Task to carry out | Scan the data below. Pull out each line where "solid" occurs.
[[ Supplied entries, beginning ]]
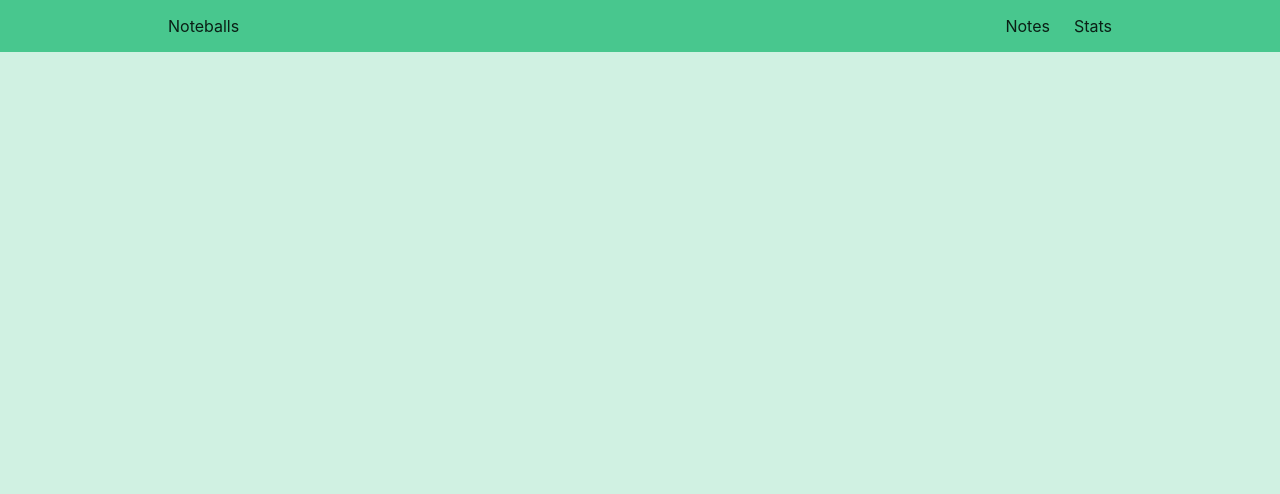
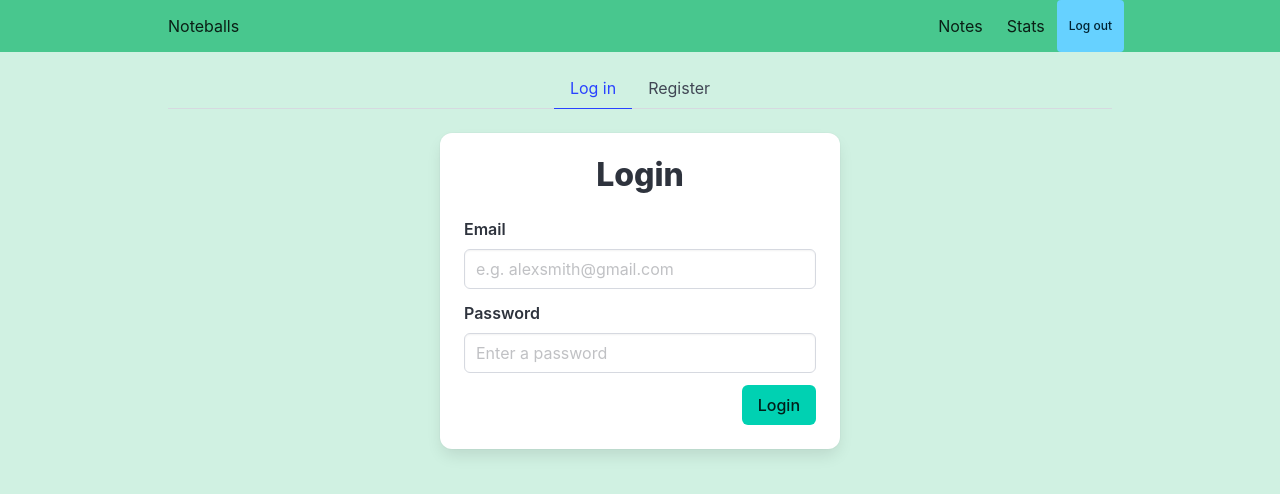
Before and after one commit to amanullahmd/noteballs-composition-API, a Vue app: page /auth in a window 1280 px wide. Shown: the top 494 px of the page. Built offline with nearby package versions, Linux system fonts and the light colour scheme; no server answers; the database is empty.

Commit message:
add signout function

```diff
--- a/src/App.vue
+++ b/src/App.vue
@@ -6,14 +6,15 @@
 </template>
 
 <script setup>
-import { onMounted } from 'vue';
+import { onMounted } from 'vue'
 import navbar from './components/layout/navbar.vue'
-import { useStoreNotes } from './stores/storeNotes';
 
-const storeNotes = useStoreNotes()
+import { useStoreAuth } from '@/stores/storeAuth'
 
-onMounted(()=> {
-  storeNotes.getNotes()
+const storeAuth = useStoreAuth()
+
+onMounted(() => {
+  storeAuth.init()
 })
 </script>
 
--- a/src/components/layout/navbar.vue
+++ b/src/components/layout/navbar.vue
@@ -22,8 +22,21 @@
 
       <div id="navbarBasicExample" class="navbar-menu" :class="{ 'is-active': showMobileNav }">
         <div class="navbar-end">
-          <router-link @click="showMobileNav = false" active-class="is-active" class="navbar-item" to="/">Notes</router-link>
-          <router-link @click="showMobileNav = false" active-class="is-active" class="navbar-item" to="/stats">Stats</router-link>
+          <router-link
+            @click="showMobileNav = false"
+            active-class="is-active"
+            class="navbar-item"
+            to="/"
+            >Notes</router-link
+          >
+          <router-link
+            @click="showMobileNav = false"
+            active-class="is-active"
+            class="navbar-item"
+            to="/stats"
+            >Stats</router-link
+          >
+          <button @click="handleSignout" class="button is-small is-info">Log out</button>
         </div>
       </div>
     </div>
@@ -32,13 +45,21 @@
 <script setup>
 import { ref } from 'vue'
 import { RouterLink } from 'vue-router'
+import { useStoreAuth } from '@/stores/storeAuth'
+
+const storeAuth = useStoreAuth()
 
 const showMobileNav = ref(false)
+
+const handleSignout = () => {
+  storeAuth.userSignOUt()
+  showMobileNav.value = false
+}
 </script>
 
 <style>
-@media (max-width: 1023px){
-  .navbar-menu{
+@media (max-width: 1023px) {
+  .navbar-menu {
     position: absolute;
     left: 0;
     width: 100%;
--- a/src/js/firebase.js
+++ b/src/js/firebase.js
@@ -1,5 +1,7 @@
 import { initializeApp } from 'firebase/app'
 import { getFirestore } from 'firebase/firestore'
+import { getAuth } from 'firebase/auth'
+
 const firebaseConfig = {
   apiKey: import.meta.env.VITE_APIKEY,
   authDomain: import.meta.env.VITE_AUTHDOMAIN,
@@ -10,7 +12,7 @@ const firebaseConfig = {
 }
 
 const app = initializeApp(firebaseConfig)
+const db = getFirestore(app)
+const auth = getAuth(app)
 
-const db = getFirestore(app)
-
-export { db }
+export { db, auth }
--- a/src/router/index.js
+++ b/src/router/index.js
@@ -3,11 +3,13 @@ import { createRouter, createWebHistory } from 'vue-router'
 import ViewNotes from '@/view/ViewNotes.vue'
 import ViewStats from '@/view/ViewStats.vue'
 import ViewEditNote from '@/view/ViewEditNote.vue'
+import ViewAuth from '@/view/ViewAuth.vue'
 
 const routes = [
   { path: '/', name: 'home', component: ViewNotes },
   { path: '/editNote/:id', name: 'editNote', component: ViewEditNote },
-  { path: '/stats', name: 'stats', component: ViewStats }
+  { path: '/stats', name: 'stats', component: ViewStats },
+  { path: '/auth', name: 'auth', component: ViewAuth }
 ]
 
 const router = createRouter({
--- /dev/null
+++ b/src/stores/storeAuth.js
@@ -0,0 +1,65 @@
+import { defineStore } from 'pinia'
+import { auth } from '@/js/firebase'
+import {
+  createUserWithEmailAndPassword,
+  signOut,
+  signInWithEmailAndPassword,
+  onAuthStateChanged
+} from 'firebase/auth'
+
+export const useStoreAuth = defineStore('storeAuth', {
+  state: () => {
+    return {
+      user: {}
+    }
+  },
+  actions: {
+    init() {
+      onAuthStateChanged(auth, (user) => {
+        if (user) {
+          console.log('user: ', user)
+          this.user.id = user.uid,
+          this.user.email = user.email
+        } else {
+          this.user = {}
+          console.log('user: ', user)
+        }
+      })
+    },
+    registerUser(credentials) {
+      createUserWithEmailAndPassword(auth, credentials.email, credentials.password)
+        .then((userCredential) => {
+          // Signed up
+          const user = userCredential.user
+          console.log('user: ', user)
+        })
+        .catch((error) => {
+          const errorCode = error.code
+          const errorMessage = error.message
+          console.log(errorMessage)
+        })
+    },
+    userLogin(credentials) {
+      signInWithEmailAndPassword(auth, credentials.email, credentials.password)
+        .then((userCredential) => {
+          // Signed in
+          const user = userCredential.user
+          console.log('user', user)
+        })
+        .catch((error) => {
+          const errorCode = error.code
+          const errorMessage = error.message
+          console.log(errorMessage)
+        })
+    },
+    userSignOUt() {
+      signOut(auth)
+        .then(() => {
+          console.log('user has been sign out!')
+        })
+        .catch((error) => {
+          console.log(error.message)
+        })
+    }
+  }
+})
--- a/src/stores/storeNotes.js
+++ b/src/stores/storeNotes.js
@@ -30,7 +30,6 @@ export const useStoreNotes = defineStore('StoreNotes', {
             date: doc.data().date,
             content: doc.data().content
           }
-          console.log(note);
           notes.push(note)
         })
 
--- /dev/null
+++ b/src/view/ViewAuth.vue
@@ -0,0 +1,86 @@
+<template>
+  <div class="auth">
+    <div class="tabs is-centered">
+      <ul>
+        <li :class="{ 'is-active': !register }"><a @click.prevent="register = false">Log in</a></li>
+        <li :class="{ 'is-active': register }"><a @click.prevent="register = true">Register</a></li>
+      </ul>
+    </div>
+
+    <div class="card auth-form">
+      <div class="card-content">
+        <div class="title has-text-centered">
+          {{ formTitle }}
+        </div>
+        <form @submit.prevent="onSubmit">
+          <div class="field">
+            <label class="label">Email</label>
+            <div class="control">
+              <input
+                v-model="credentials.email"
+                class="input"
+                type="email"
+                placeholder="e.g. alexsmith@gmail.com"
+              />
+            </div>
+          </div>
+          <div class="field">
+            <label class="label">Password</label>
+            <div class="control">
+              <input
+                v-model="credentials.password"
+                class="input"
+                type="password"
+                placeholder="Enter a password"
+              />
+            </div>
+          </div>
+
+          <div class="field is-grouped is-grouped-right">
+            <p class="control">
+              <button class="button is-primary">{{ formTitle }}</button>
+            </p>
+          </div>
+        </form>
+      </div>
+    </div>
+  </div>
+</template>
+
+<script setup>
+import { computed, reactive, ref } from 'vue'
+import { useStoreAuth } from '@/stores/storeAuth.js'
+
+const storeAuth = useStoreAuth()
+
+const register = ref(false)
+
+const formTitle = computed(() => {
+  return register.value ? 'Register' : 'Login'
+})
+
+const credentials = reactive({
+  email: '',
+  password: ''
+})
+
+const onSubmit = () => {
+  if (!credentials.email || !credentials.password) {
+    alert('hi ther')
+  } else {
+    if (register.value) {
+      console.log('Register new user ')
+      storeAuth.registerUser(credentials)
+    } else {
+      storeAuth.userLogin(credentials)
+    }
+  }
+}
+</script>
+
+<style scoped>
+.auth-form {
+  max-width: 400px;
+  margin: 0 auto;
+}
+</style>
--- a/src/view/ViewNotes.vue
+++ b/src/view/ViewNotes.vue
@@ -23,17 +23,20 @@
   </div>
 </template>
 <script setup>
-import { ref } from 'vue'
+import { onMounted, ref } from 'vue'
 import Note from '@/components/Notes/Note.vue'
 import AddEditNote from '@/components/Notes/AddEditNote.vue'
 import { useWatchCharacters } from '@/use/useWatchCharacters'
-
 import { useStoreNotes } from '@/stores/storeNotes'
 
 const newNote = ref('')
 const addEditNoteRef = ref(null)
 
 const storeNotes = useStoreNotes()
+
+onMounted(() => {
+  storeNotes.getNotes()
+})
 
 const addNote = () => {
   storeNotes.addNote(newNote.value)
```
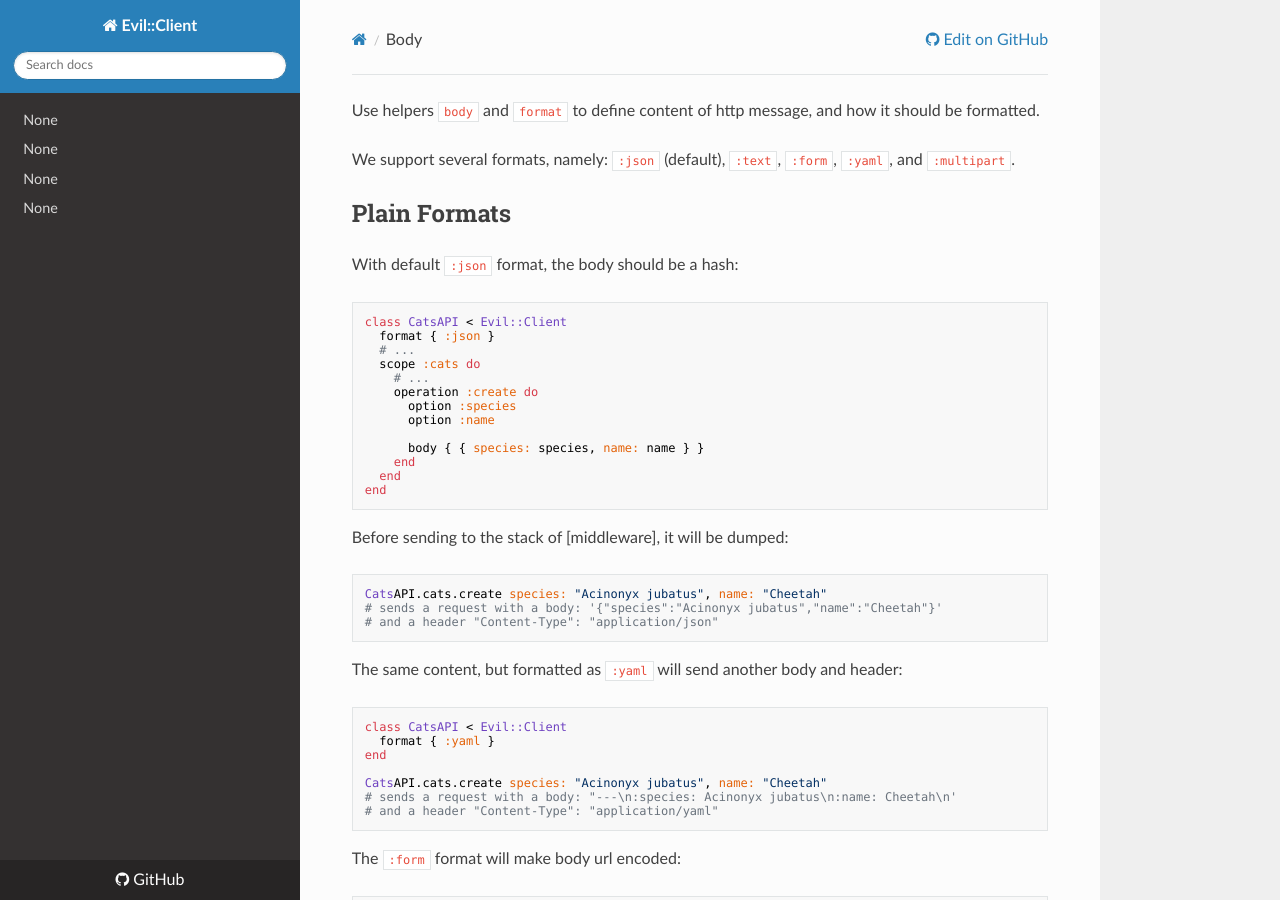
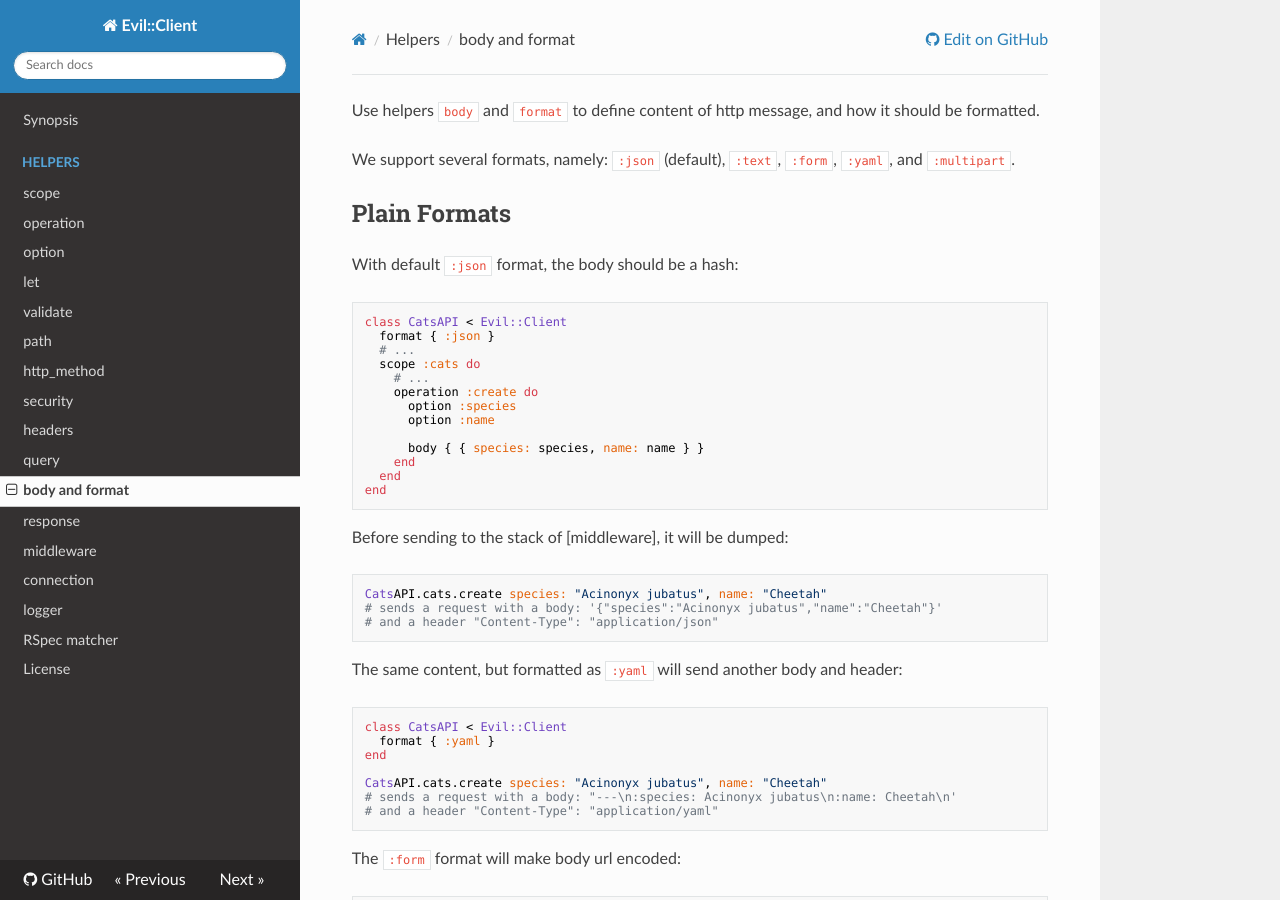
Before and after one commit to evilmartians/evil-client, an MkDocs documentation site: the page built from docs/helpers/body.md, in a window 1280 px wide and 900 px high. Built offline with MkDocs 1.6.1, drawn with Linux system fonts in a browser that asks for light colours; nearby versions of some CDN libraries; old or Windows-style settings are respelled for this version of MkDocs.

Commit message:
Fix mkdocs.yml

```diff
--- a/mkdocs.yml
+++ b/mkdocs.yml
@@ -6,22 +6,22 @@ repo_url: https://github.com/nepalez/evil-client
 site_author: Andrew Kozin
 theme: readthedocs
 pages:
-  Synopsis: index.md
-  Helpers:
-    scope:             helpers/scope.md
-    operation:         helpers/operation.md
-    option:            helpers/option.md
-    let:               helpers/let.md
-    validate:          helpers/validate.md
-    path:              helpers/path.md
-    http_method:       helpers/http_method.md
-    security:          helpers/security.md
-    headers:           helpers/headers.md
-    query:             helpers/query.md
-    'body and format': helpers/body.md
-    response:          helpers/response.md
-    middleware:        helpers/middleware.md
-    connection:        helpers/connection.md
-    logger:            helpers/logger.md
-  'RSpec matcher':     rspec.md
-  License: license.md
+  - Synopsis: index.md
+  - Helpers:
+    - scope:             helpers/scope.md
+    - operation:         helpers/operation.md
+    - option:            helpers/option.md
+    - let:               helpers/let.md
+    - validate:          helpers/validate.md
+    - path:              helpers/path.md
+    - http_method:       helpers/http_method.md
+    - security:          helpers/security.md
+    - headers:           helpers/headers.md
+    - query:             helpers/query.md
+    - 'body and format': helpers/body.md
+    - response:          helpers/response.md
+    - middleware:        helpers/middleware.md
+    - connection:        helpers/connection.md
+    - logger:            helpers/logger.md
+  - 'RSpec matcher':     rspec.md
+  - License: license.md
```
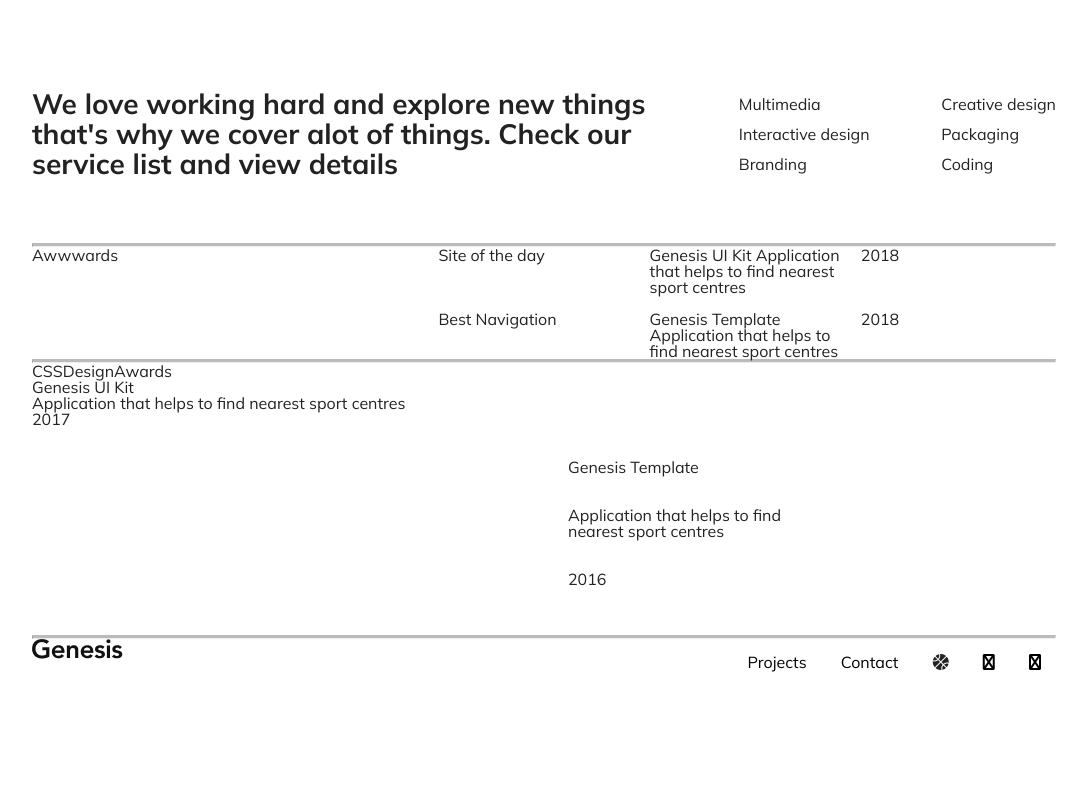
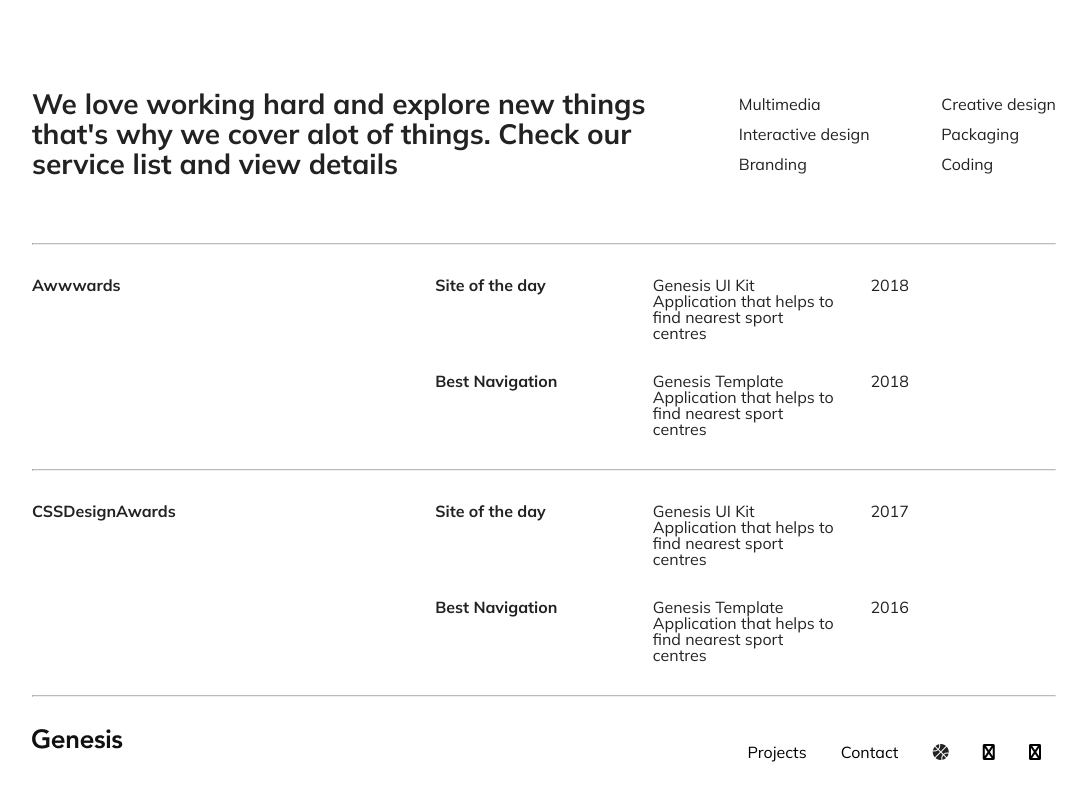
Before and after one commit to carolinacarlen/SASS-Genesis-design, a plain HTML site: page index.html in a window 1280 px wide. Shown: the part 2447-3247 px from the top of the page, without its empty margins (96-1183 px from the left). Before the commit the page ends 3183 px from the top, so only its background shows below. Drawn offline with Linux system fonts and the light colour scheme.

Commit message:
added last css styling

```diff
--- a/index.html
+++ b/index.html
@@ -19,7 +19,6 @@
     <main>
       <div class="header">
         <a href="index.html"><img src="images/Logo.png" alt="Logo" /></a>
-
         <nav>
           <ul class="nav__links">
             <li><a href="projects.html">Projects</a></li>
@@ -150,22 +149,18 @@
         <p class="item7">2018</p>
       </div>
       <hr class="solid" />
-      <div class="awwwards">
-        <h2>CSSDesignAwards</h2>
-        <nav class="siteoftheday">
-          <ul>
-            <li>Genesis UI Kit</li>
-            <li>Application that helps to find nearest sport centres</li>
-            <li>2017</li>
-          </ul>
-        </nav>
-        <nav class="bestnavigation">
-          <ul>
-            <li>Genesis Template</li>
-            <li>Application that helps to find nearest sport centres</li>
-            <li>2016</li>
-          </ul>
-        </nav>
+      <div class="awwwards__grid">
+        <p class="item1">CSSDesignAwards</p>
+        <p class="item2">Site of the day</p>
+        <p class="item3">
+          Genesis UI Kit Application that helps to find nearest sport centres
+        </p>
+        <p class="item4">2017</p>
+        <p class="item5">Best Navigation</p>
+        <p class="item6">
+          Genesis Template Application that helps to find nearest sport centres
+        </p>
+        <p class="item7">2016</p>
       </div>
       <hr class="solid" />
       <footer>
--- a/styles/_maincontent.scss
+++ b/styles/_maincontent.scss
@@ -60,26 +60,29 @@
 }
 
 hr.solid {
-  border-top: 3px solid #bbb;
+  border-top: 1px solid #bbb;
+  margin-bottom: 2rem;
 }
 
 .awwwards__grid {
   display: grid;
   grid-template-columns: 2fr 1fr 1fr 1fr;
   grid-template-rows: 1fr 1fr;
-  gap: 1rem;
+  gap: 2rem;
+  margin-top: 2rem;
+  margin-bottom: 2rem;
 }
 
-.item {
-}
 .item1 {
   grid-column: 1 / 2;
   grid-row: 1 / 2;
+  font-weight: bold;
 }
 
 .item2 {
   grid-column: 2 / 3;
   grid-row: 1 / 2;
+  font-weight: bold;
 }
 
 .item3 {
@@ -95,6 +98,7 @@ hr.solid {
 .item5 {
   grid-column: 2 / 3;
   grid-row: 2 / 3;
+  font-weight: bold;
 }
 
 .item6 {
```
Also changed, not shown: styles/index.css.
[[ Supplied entries, end ]]
Exercise result |
       <hr class="solid" />
       <hr class="solid" />
 hr.solid {
-  border-top: 3px solid #bbb;
+  border-top: 1px solid #bbb;
@@ -95,6 +98,7 @@ hr.solid {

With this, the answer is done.